End of the hybrid library

Through all my years as a librarian and the different roles I have had, I have always worked with reference collections, usually pretty closely.  Until recently, where my role has been working with the virtual more than print of any type.

But as part of my appraisal this year, one of my goals was to weed the reference collection at our biggest branch.  This collection has filled 17 bays of 5 shelves each.

It has been quite a few years since it has been weeded well, beyond replacing superseded editions.  And it shows.  I went in expecting to weed maybe up to 40% of the collection.  So far, I have weeded just over half of the collection and the proportion of the collection that had been weeded out is over 60%.

It may have been much higher, but that included our motor manual collection – which coincidentally is the best used part of reference and which, therefore,  will not be hitting the lending shelves or withdrawals anytime soon. And there are other classic titles too, which are much too precious for their unique content, that likewise will not make that journey.

fair price on the scales

Fair price on the scales by purplbutrfly

The weeding hasn’t been hard to do either.  I’m a chucker rather than a hoarder, but I think that even a hoarder would be hard pressed to keep more than 50% of the collection.  The amount of dust accumulated on each title shows how little the majority of the collection is used in these days of online information domination.

Fortunately, a lot of what I have weeded has gone straight to our lending collection.  It is good quality information, if just a bit dated now, but I’m sure that most of it will do well there, much better than it has done in reference in recent times.

Which brings me back to the hybrid idea.  Print reference is not dead in my library, not yet, but it is no longer the force that it was.  Now it seems that print reference is a backstop to our online resources and the internet, whereas it was always the other way around.  Now its where you go, when its too hard or really to obscure to find something online. And even that’s changing.

For a long time, when talking collection development, we talked about the hybrid library – finding the balance between print and electronic resources. When it comes to reference type material, the scales are now definitely tipped in favour of the electronic.

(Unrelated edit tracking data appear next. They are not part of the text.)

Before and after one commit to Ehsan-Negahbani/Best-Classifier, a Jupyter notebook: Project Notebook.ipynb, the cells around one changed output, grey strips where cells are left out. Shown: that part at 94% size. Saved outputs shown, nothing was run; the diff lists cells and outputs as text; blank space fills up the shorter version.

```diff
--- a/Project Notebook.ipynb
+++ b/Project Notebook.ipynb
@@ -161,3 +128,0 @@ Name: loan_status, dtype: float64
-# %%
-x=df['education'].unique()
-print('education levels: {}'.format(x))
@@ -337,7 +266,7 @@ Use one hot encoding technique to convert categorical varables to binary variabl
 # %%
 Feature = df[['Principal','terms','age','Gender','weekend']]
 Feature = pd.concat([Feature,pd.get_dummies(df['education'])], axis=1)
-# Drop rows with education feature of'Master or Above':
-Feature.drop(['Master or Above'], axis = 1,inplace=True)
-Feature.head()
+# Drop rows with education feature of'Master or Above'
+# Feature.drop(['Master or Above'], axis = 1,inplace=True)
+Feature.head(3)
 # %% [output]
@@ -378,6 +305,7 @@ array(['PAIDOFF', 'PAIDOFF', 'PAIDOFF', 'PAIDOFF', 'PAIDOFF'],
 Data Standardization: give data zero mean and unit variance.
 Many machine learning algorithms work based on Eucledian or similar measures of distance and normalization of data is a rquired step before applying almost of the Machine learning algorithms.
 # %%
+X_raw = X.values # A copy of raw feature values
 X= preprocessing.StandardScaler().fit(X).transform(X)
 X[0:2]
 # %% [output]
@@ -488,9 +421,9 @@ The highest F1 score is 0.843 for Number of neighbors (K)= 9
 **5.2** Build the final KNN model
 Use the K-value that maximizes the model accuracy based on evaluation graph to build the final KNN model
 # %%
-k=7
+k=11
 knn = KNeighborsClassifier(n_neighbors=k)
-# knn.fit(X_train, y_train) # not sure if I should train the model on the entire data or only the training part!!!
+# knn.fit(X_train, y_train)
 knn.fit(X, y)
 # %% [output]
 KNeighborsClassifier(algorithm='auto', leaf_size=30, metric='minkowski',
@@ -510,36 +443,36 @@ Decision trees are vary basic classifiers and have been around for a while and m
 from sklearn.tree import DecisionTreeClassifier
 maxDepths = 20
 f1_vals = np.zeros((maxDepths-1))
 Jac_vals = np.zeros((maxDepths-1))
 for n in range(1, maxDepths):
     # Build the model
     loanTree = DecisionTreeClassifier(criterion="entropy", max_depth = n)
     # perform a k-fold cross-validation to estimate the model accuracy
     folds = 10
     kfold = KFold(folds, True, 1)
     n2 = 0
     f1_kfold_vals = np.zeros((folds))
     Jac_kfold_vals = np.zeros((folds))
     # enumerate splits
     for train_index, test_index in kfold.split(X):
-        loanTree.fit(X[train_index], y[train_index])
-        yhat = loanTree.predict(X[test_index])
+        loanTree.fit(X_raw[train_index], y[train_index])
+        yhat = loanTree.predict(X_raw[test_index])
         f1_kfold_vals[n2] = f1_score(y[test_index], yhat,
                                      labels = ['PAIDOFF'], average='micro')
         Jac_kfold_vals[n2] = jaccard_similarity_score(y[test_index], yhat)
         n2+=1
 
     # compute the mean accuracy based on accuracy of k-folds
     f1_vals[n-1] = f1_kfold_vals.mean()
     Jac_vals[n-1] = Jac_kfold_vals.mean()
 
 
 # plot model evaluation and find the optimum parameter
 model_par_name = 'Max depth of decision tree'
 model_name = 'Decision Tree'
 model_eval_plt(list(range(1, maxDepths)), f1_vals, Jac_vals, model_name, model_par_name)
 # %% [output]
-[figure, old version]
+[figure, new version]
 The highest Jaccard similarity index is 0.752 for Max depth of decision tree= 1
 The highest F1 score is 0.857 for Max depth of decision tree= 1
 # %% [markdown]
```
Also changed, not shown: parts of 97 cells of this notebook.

Its funny though. Even though I work on the library’s virtual spaces and spend a lot of my time online and love it, it has been surprising in a way to see the stalwart of information services – the reference collection, whittled away so, in importance as well as in collection size.  I have long appreciated going to the reference shelves and being virtually guaranteed of finding a book that would help with that immediate user need. I think that I still have some of the romance of the book attached to the librarian in me.

So as our print reference collections dwindle, alongside their corresponding budgets, I say goodbye to the hybrid library.  Online is now dominant in the world of reference, both in the eyes of staff and users.  This is not a bad thing, as there are things online that people seek which we would likely never had in a print reference resource.  But as they go, I cant help but feel a tiny bit wistful for what was.

Maybe because it was the bastion of librarian’s assistance to our users – where we could take them to discover the world of information – something that is not so easy or so common in the online world? Maybe its as I said before that there is romance in books and reference books are  a category all of their own. Maybe its because reference books were always something special, a unique type of book not appropriate for any other location.  Maybe its because each reference book was a treasure just waiting to be discovered.

I’m not sure why it is, I just know that the end of this era is coming fast and its one I will miss.

How about you?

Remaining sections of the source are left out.